Simply seeing a loved one's photo helps people endure distress, study finds

(HealthDay News) -- Thinking about a loved one might help reduce physical pain, according to U.S. researchers, who said their findings show the importance of social relationships and of staying emotionally connected.

The University of California, Los Angeles, study included 25 young women who'd been in a good relationship with a boyfriend for more than six months. Moderately painful heat was applied to the women's forearms as they looked at photos of their boyfriend, a stranger and a chair.

"When the women were just looking at pictures of their partner, they actually reported less pain to heat stimuli than when they were looking at pictures of an object or pictures of a stranger," study co-author Naomi Eisenberger, an assistant professor of psychology and director of UCLA's Social and Affective Neuroscience Laboratory, said in a news release from the Association for Psychological Science. "Thus, the mere reminder of one's partner through a simple photograph was capable of reducing pain."

"This changes our notion of how social support influences people," Eisenberger explained. "Typically, we think that in order for social support to make us feel good, it has to be the kind of support that is very responsive to our emotional needs.

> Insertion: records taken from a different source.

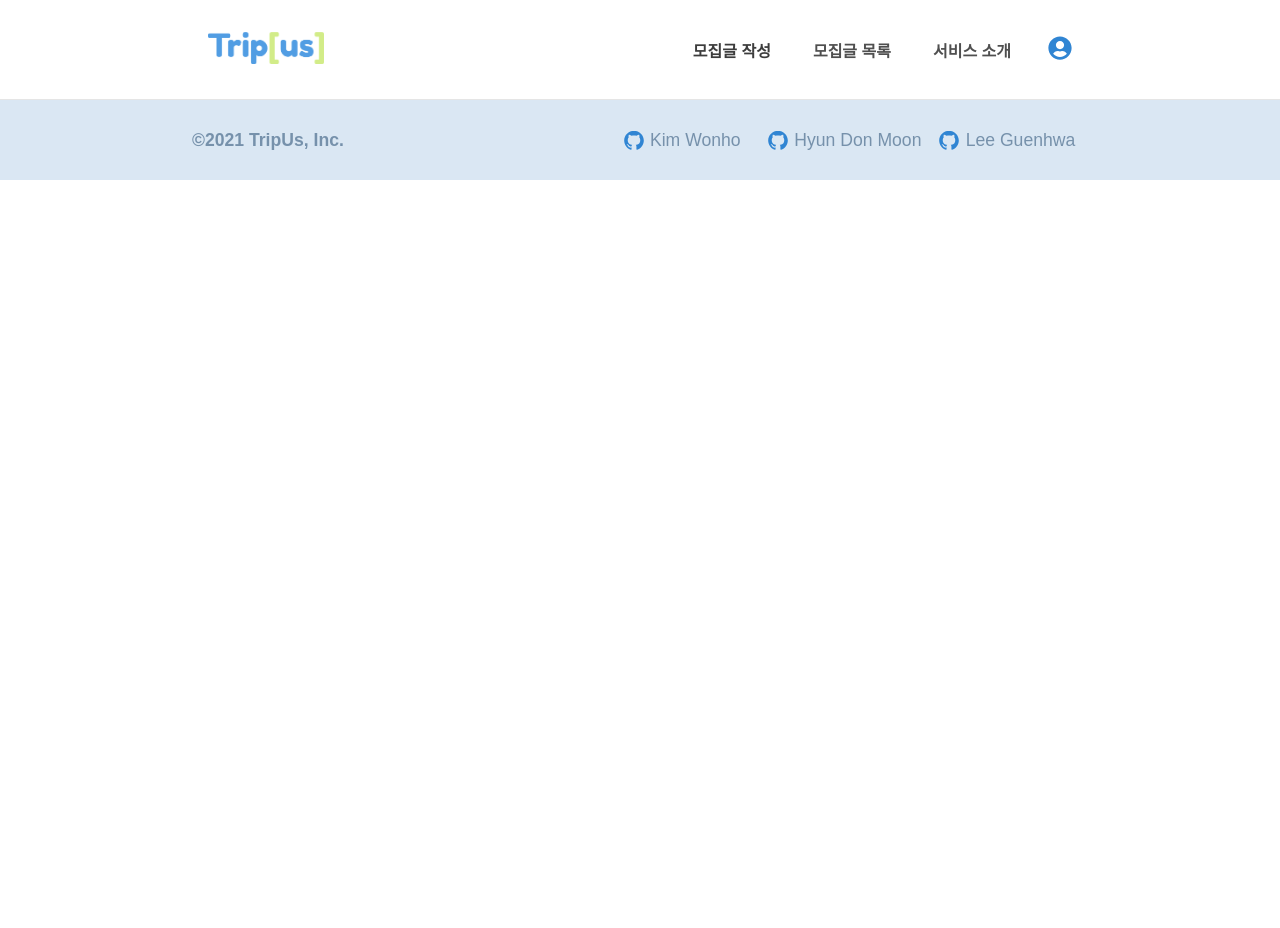
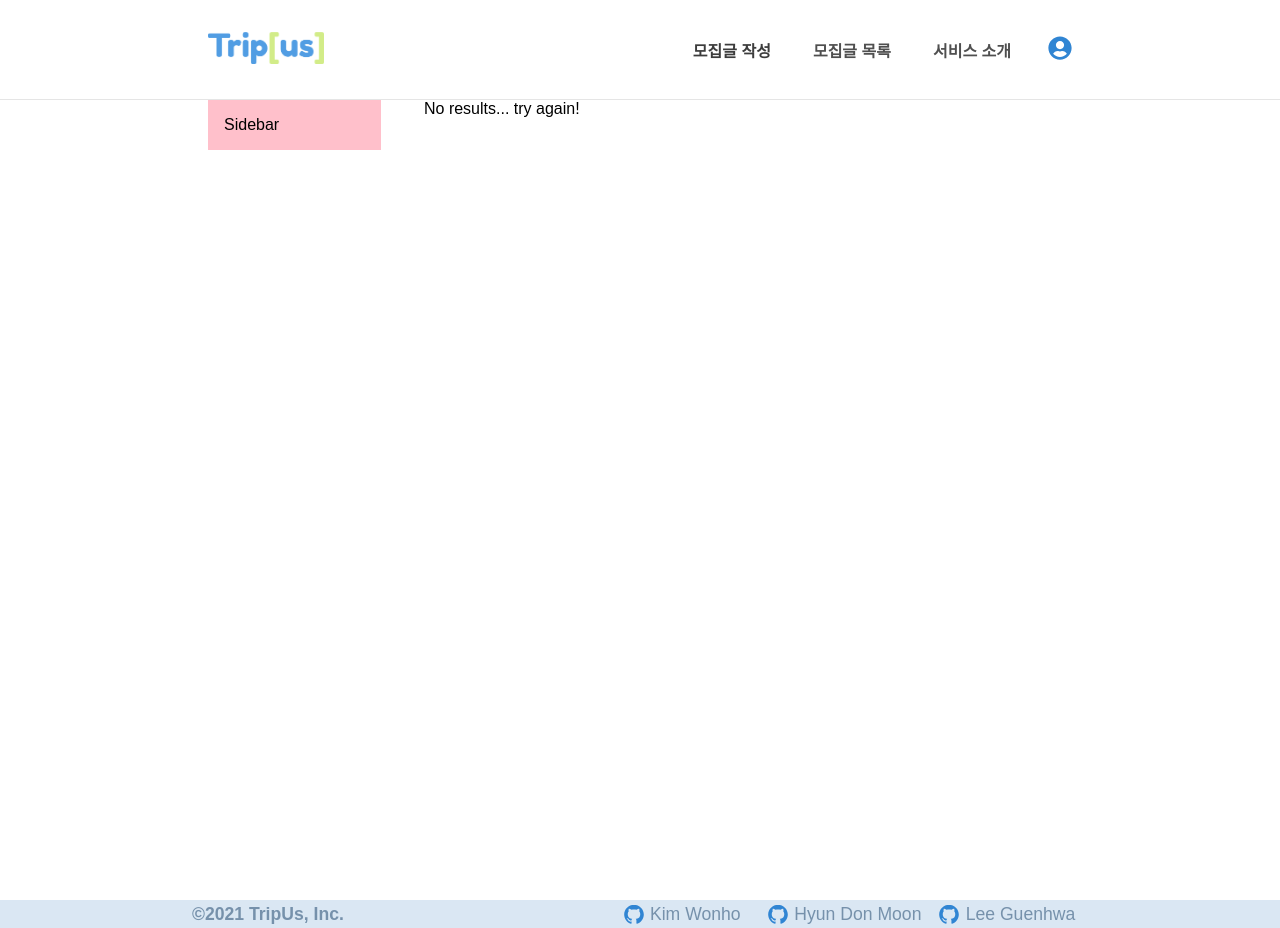
Before and after one commit to codestates/TripUs-client, a React (Create React App) app: page /search in a window 1280 px wide. Before the commit the page ends 800 px from the top, so only its background shows below. Built offline with nearby package versions, Linux system fonts and the light colour scheme.

Commit message:
[MODIFIED] modified search list page to include side bar section and search list section

```diff
--- a/public/index.html
+++ b/public/index.html
@@ -4,7 +4,7 @@
     <meta charset="utf-8" />
     <meta name="viewport" content="width=device-width, initial-scale=1" />
     <meta name="theme-color" content="#000000" />
-    <title>React App</title>
+    <title>TripUs | Travel, together.</title>
   </head>
   <body>
     <div id="root"></div>
--- a/src/App.js
+++ b/src/App.js
@@ -9,6 +9,8 @@ import { Header } from "./components/Header/Header";
 import AuthPage from "./pages/Auth";
 import LandingPage from "./pages/LandingPage";
 import FooterComponent from "./components/Footer";
+import SearchListPage from "./pages/SearchListPage";
+import SearchList from "./components/SearchList/SearchList";
 
 const App = () => {
   const [dropdownOpen, setDropdownOpen] = useState(false);
@@ -56,9 +58,9 @@ const App = () => {
             setLogin={setLogin}
           />
         </Route>
-        {/* <Route path="/search">
-          <Test />
-        </Route> */}
+        <Route path="/search">
+          <SearchListPage />
+        </Route>
         <Route exact path="/">
           <LandingPage />
         </Route>
--- a/src/components/Footer.js
+++ b/src/components/Footer.js
@@ -12,7 +12,6 @@ import { DiGithubBadge } from "react-icons/di";
 const Footer = styled.footer`
   max-width: 100%;
   min-width: 100vw;
-  height: 10%;
   border-top: none;
   background-color: rgba(198, 218, 237, 0.65);
   font-family: "PT Sans", sans-serif;
@@ -37,7 +36,6 @@ const Container = styled.div`
   align-items: center;
   padding-left: 32px;
   padding-right: 32px;
-  width: 100%;
   font-weight: 400;
   height: 100%;
 
--- a/src/components/SearchBar/SearchBarUtils.js
+++ b/src/components/SearchBar/SearchBarUtils.js
@@ -58,7 +58,7 @@ export const SearchBarSection = styled.section`
   .searchBar-wrapper {
     width: 100%;
     background: rgba(0, 0, 0, 0.35);
-    height: 30%;
+    height: 33%;
     padding: 1.5rem 0.6rem;
     display: flex;
     flex-direction: column;
@@ -75,7 +75,7 @@ export const SearchBarSection = styled.section`
 
   .searchBar {
     width: 100%;
-    height: 65%;
+    height: 75%;
     display: flex;
     justify-content: center;
 
--- /dev/null
+++ b/src/components/SearchList/Card.js
@@ -0,0 +1,98 @@
+import React, { useState, useEffect } from "react";
+import styled from "styled-components";
+import axios from "axios";
+
+const CardContainer = styled.div`
+  display: flex;
+  flex-direction: column;
+  box-shadow: 0.7rem 0.7rem 1rem rgba(0, 0, 0, 0.2);
+  margin-top: 1rem;
+
+  transition: transform 0.3s ease-in-out;
+
+  &:hover {
+    transform: translateY(-3%);
+  }
+
+  .card-image {
+    width: 100%;
+    height: 40%;
+
+    img: {
+      height: 100%;
+    }
+  }
+
+  .card-content {
+    margin: 0;
+    height: 60%;
+    padding-left: 1rem;
+    padding-right: 1rem;
+
+    background: #fff;
+
+    .card-title {
+      word-break: keep-all;
+    }
+
+    .card-text {
+    }
+
+    .card-button {
+      display: block;
+      width: 100%;
+      padding: 1rem;
+      text-align: center;
+      color: #3363ff;
+      background-color: #e6ecff;
+      border: none;
+      border-radius: 0.4rem;
+      cursor: pointer;
+    }
+  }
+`;
+
+const DEFAULT_IMG =
+  "https://images.unsplash.com/photo-1596786314237-367dcf7ab268?crop=entropy&cs=tinysrgb&fit=max&fm=jpg&ixid=MnwyMzQ2ODF8MHwxfHJhbmRvbXx8fHx8fHx8fDE2MjIyOTQzMjk&ixlib=rb-1.2.1&q=80&w=1080";
+
+const AXIOS_URL = "https://api.unsplash.com/search/photos";
+const CLIENT_ID = "3R-WZJq3nUxiCeL7ygi_qNZLe7vaMk1Wpd0EYMlogMQ";
+
+const Card = (props) => {
+  const [image, setImage] = useState("");
+
+  useEffect(() => {
+    axios
+      .get(AXIOS_URL, {
+        params: {
+          query: props.destination,
+          client_id: CLIENT_ID,
+          orientation: "landscape",
+        },
+      })
+      .then((res) => {
+        setImage(
+          res.data.results[Math.floor(Math.random() * 10 + 1)].urls.regular
+        );
+      })
+      .catch((e) => console.log(e));
+  }, []);
+
+  return (
+    <CardContainer>
+      <img src={image ? image : DEFAULT_IMG} className="card-image" />
+      <div className="card-content">
+        <h3 className="card-title">{props.title}</h3>
+        <p className="card-text">출국일: {props.departure_date}</p>
+        <p className="card-text">귀국일: {props.return_date}</p>
+        <p className="card-text">총인원: {props.people_num}</p>
+
+        <button type="button" className="card-button">
+          자세히 보기
+        </button>
+      </div>
+    </CardContainer>
+  );
+};
+
+export default Card;
--- a/src/components/SearchList/SearchList.js
+++ b/src/components/SearchList/SearchList.js
@@ -2,9 +2,10 @@ import React, { useState, useEffect } from "react";
 import axios from "axios";
 import { useLocation } from "react-router-dom";
 
+import Card from "./Card";
+
 const SearchList = () => {
   const [searchResults, setSearchResults] = useState([]);
-  console.log(searchResults);
 
   const query = new URLSearchParams(useLocation().search);
 
@@ -31,16 +32,23 @@ const SearchList = () => {
     }
   }, []);
 
-  const results = searchResults.map((result) => {
-    return (
-      <div key={result.nickname}>
-        <h1>{result.destination.toUpperCase()}</h1>
-        <p>{result.departure_date}</p>
-      </div>
-    );
-  });
+  if (searchResults.length > 0) {
+    const cards = searchResults.map((data) => {
+      return (
+        <Card
+          title={data.title}
+          departure_date={data.departure_date}
+          return_date={data.return_date}
+          people_num={data.people_num}
+          key={data.nickname}
+        />
+      );
+    });
 
-  return <div>{results}</div>;
+    return <>{cards}</>;
+  }
+
+  return <div>No results... try again!</div>;
 };
 
 export default SearchList;
--- /dev/null
+++ b/src/pages/DefaultPageSetUp.js
@@ -0,0 +1,28 @@
+import styled from "styled-components";
+
+export const Page = styled.div`
+  width: 100%;
+  min-height: 100%;
+  display: flex;
+  justify-content: center;
+  overflow: auto;
+`;
+
+export const OuterWrapper = styled.div`
+  display: flex;
+  justify-content: center;
+  height: 100%;
+
+  @media (max-width: 911px) {
+    width: 90%;
+  }
+
+  @media (min-width: 911px) {
+    width: 75%;
+  }
+`;
+
+export const InnerWrapper = styled.div`
+  width: 90%;
+  height: 100%;
+`;
--- /dev/null
+++ b/src/pages/SearchListPage.js
@@ -0,0 +1,28 @@
+import React from "react";
+
+import { Page, OuterWrapper, InnerWrapper } from "./DefaultPageSetUp";
+import {
+  SearchPageWrapper,
+  ResultsSection,
+  SideBarSection,
+} from "../styles/SearchListStyles";
+import SearchList from "../components/SearchList/SearchList";
+
+const SearchListPage = () => {
+  return (
+    <Page>
+      <OuterWrapper>
+        <InnerWrapper>
+          <SearchPageWrapper>
+            <SideBarSection>Sidebar</SideBarSection>
+            <ResultsSection>
+              <SearchList />
+            </ResultsSection>
+          </SearchPageWrapper>
+        </InnerWrapper>
+      </OuterWrapper>
+    </Page>
+  );
+};
+
+export default SearchListPage;
--- a/src/styles/GlobalStyle.js
+++ b/src/styles/GlobalStyle.js
@@ -1,7 +1,9 @@
 import { createGlobalStyle } from "styled-components";
 
 export const GlobalStyle = createGlobalStyle`
-  * {
+  *,
+  *::before,
+  *::after {
     box-sizing: border-box;
     font-family: 'Nanum Gothic', sans-serif;
     outline: none;
--- /dev/null
+++ b/src/styles/SearchListStyles.js
@@ -0,0 +1,49 @@
+import styled from "styled-components";
+
+export const SearchPageWrapper = styled.div`
+  display: flex;
+  column-gap: 5%;
+
+  @media (max-width: 911px) {
+    flex-direction: column;
+  }
+`;
+
+export const ResultsSection = styled.div`
+  display: grid;
+  justify-content: space-between;
+  width: 75%;
+
+  @media (max-width: 911px) {
+    width: 100%;
+  }
+
+  @media (max-width: 700px) {
+    grid-template-columns: 100%;
+  }
+
+  @media (min-width: 700px) {
+    grid-template-columns: repeat(2, 47%);
+  }
+
+  @media (min-width: 1400px) {
+    grid-template-columns: repeat(3, 32%);
+  }
+
+  @media (min-width: 1800px) {
+    grid-template-columns: repeat(4, 24%);
+  }
+`;
+
+export const SideBarSection = styled.div`
+  background: pink;
+  padding: 1rem;
+
+  @media (max-width: 911px) {
+    width: 100%;
+  }
+
+  @media (min-width: 911px) {
+    width: 20%;
+  }
+`;
```
Also changed, not shown: src/components/SearchList/SideBar.js (renamed from src/components/SearchList/SearchListUtils.js).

Here, however, we are seeing that just a photo of one's significant other can have the same effect."

In another experiment, the women reported less heat-related pain when they held the hand of their boyfriend, compared with when they held the hand of a stranger or held a squeeze ball.

The findings are published in the November issue of Psychological Science.

"This study demonstrates how much of an impact our social ties can have on our experience and fits with other work emphasizing the importance of social support for physical and mental health," Eisenberger added.

More information

The National Pain Foundation offers pain management tips.

-- Robert Preidt

SOURCE: Association for Psychological Science, news release, Nov. 13, 2009

Last Updated: Nov. 26, 2009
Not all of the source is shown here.